Something I will never understand is the confidence that Christian apologists have in themselves when they brag about how many copies of the New Testament exist compared to other ancient writings. So? I’ve always thought. The more copies you have, the harder it is to know which one contains the original text that the author wrote. This is made embarrassingly clear when Ehrman tells us New Testament novices about Mill’s Apparatus, an edition of the Greek New Testament made by John Mill in 1707. Mill had taken an already existing 1550 edition of the text, compared it against about 100 other Greek manuscripts and other sources, and found that there were (at least) “some thirty thousand places of variation among the surviving witnesses.” Keep in mind that this was 300 years ago, and we now know of 5,700 Greek New Testament manuscripts. The discrepancies must be growing exponentially!

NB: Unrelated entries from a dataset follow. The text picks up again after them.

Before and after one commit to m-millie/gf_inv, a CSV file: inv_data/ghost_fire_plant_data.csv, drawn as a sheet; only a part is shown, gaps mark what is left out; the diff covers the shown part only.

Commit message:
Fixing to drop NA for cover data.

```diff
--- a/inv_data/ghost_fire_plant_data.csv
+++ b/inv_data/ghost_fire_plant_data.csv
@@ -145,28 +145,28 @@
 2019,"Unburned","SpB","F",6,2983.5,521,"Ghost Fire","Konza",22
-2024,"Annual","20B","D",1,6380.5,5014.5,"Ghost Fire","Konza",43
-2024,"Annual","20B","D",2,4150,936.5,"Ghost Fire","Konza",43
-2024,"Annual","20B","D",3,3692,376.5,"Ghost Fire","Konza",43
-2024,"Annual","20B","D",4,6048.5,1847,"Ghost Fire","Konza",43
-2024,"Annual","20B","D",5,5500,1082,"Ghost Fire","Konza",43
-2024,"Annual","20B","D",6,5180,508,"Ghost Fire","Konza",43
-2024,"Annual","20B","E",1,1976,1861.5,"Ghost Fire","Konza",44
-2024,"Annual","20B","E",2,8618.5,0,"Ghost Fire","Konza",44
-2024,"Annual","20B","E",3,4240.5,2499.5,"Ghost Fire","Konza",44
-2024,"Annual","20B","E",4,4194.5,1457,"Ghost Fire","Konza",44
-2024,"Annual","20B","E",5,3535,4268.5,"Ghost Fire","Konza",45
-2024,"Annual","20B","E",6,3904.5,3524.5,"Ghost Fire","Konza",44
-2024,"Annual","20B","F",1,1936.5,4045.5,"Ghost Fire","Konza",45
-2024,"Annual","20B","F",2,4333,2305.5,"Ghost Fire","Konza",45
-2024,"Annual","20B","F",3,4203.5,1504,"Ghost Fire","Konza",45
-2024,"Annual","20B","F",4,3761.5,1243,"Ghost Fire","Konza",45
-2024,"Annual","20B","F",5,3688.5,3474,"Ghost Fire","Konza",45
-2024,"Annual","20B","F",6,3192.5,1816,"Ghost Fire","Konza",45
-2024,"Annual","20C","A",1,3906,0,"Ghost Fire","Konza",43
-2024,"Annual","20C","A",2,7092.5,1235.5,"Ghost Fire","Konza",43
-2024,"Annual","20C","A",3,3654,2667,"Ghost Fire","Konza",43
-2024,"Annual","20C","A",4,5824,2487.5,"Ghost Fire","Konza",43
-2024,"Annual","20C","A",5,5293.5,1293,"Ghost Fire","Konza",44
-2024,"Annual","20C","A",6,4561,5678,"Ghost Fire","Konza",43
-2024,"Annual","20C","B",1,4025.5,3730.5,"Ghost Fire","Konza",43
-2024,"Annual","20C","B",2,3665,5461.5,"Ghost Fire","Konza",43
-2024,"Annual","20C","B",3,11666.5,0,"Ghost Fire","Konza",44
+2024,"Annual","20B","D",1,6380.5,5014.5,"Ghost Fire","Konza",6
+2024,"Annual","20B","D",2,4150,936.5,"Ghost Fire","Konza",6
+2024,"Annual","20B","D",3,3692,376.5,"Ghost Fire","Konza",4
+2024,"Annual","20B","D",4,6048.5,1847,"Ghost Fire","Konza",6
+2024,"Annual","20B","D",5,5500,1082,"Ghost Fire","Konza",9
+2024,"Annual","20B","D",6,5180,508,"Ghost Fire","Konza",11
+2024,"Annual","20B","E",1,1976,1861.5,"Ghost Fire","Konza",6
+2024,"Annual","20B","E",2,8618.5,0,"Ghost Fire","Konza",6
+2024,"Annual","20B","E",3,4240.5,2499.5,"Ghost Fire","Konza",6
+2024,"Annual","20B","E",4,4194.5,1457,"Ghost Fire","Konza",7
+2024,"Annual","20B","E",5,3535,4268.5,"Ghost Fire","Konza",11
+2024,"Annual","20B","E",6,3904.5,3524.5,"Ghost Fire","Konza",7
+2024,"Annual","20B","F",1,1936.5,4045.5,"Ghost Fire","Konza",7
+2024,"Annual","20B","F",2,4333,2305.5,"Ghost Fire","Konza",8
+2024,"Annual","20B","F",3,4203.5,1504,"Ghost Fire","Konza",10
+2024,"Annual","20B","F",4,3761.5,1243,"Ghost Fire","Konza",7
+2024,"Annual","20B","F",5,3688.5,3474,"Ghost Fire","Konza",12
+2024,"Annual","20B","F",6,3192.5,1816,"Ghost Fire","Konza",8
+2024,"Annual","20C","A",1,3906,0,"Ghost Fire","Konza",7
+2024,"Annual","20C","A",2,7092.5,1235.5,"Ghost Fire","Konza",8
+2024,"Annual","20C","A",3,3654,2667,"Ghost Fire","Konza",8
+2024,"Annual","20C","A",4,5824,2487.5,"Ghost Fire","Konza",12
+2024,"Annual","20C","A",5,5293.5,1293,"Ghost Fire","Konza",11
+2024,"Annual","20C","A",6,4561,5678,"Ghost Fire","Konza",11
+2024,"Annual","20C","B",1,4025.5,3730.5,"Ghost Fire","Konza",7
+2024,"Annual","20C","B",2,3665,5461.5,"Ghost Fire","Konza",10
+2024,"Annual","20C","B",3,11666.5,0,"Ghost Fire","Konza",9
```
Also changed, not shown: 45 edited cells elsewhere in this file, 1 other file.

The feeling of “Why did they never teach me this in Sunday school?” only deepens from there. As the book progresses, Ehrman gets into more specific examples of gospel stories that most likely didn’t originally say what bibles today would have them say. For example, the author of Luke probably did not describe Jesus as “sweating drops of blood” in Chapter 22 of his gospel like modern bibles will tell you.
Even more striking for me was learning that what I had recited in church during communion for decades probably wan’t even written in the original gospel of Luke: “‘This is my body, which has been given for you; do this in remembrance of me’; And the cup likewise after supper, saying ‘this cup is the new covenant in my blood which is shed for you.'” We have reason to doubt everything except for “This is my body,” and reason to believe that this was added by scribes who wanted to emphasize that salvation comes specifically from Jesus’ death and resurrection.
There were dozens of other changes that Ehrman explains and gives reasoned arguments for, but I will leave that to him. I will just tell you now that I highly recommend this book, foremost to any and all Christians, and secondly to anyone who thinks they know what the bible says. It’s a pretty short and quick read, and I could tell it was aimed towards beginners who don’t know much about this yet (which was exactly what I was and am!). When I recommend it to Christians, it is because I think they ought to be educated about what they believe and not in an attempt to deconvert them. Most of the main players who you meet throughout the book are Christians trying to learn what their own holy book says. To this day, many skeptically scrutinizing textual critics are Christians. Of course, it’s different for everyone, and this could make you question the very basis of your faith. But hey, if that’s where the evidence leads, then who are we to deny history?